1 teaspoon vanilla extract
1. To make the cake, heat oven to 325˚F. Grease and flour two 9-inch round cake pans. Combine the butter and milk in a small saucepan, and cook over low heat until the butter melts. Stir well and let cool to room temperature.
2. Meanwhile, combine the flour, baking powder, and salt in a medium bowl, and stir with a fork to mix well. In a large bowl, combine the eggs and sugar, and beat well at high speed, scraping down the bowl often, until light yellow, smooth and thick.
3. Stir the flour mixture into the egg mixture, mixing only until the flour disappears.

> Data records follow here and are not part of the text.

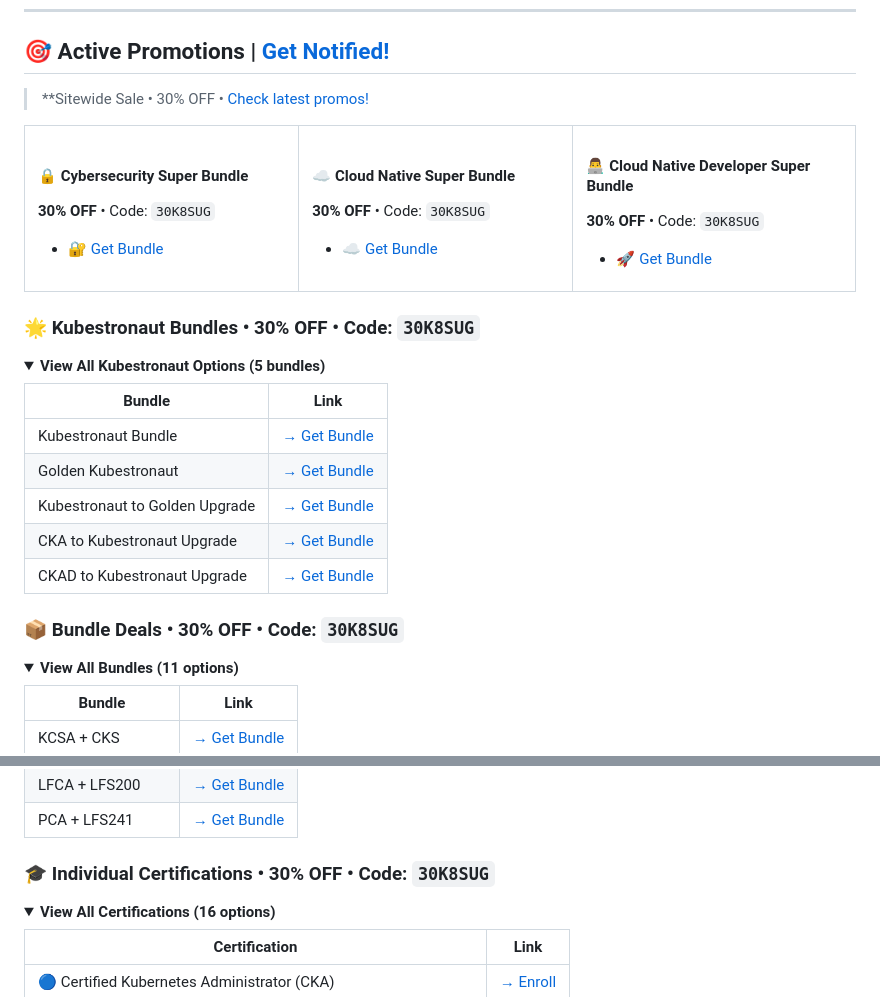
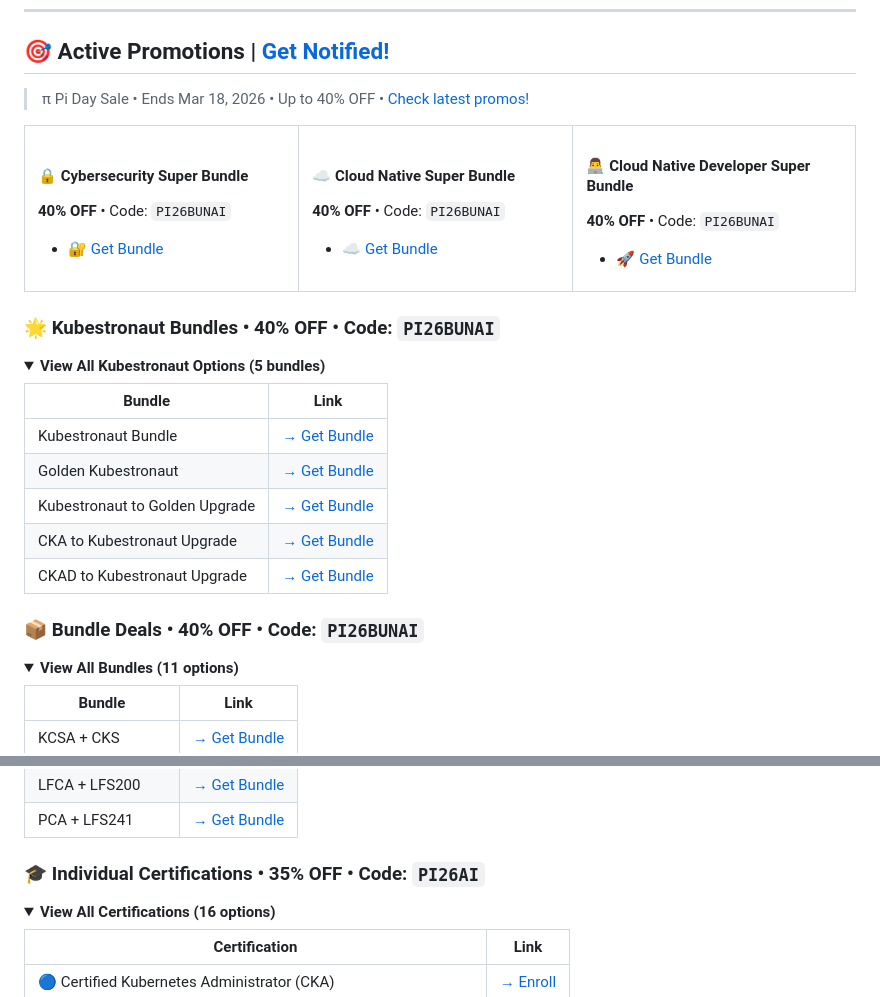
Before and after one commit to ksug-ai/kubesmart, a Markdown page: README.md, 2 parts joined by grey strips. GitHub-like rendering; folded sections open.

Commit message:
Update promotions in README: revise discount codes and increase discounts to 40% OFF

```diff
--- a/README.md
+++ b/README.md
@@ -13,14 +13,14 @@
 
 ## 🎯 Active Promotions | [Get Notified!](https://ksug.ai/?notify&ref=github)
 
-> **Sitewide Sale • 30% OFF • [Check latest promos!](https://ksug.ai/save/?ref=github)
+> π Pi Day Sale • Ends Mar 18, 2026 • Up to 40% OFF • [Check latest promos!](https://ksug.ai/save/?ref=github)
 
 <table>
 <tr>
 <td width="33%">
 
 #### 🔒 Cybersecurity Super Bundle
-**30% OFF** • Code: `30K8SUG`
+**40% OFF** • Code: `PI26BUNAI`
 
 - 🔐 [Get Bundle](https://ksug.ai/sb)
 
@@ -28,7 +28,7 @@
 <td width="33%">
 
 #### ☁️ Cloud Native Super Bundle
-**30% OFF** • Code: `30K8SUG`
+**40% OFF** • Code: `PI26BUNAI`
 
 - ☁️ [Get Bundle](https://ksug.ai/sb)
 
@@ -36,7 +36,7 @@
 <td width="34%">
 
 #### 👨‍💻 Cloud Native Developer Super Bundle
-**30% OFF** • Code: `30K8SUG`
+**40% OFF** • Code: `PI26BUNAI`
 
 - 🚀 [Get Bundle](https://ksug.ai/sb)
 
@@ -44,7 +44,7 @@
 </tr>
 </table>
 
-### 🌟 Kubestronaut Bundles • **30% OFF** • Code: `30K8SUG`
+### 🌟 Kubestronaut Bundles • **40% OFF** • Code: `PI26BUNAI`
 
 <details open>
 <summary><b>View All Kubestronaut Options (5 bundles)</b></summary>
@@ -59,7 +59,7 @@
 
 </details>
 
-### 📦 Bundle Deals • **30% OFF** • Code: `30K8SUG`
+### 📦 Bundle Deals • **40% OFF** • Code: `PI26BUNAI`
 
 <details open>
 <summary><b>View All Bundles (11 options)</b></summary>
@@ -80,7 +80,7 @@
 
 </details>
 
-### 🎓 Individual Certifications • **30% OFF** • Code: `30K8SUG`
+### 🎓 Individual Certifications • **35% OFF** • Code: `PI26AI`
 
 <details>
 <summary><b>View All Certifications (16 options)</b></summary>
```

Add the cooled milk mixture and the vanilla, stir well, and divide the batter between the prepared pans.
4. Bake at 325˚F for 25 to 30 minutes, until the cakes are pale golden, spring back when touched lightly in the center, and begin to pull away from the sides of the pans.
5. Cool in the pans for 10 minutes on wire racks or folded kitchen towels. Then turn out the cakes onto wire racks or plates to cool completely, top side up.
6. To make the icing, have the cake layers handy and ready for frosting, so that you can spread the warm frosting quickly once it is ready. In a heavy medium saucepan, combine the brown sugar, butter, evaporated milk, and vanilla. Bring to a boil over medium-high heat. Stir well and then adjust the heat so that the frosting boils and bubbles gently. Cook for 7 minutes. Remove from the heat and let cool for 5 minutes.
7. Beat the warm icing with a wooden spoon until it thickens, 2 to 3 minutes. Place a cake layer, top side down, on a cake stand or serving platter. Quickly spread some icing over the top and cover it with the second cake layer, top side up. Ice the top quickly and then spread the remaining icing over the sides.
8. If the icing becomes too hard to spread, warm gently over low heat, add a spoonful or two of evaporated milk, and then scrape and stir well until the icing softens enough to spread again. Dip a table knife in very hot water to help soften and smooth out the icing once it is spread.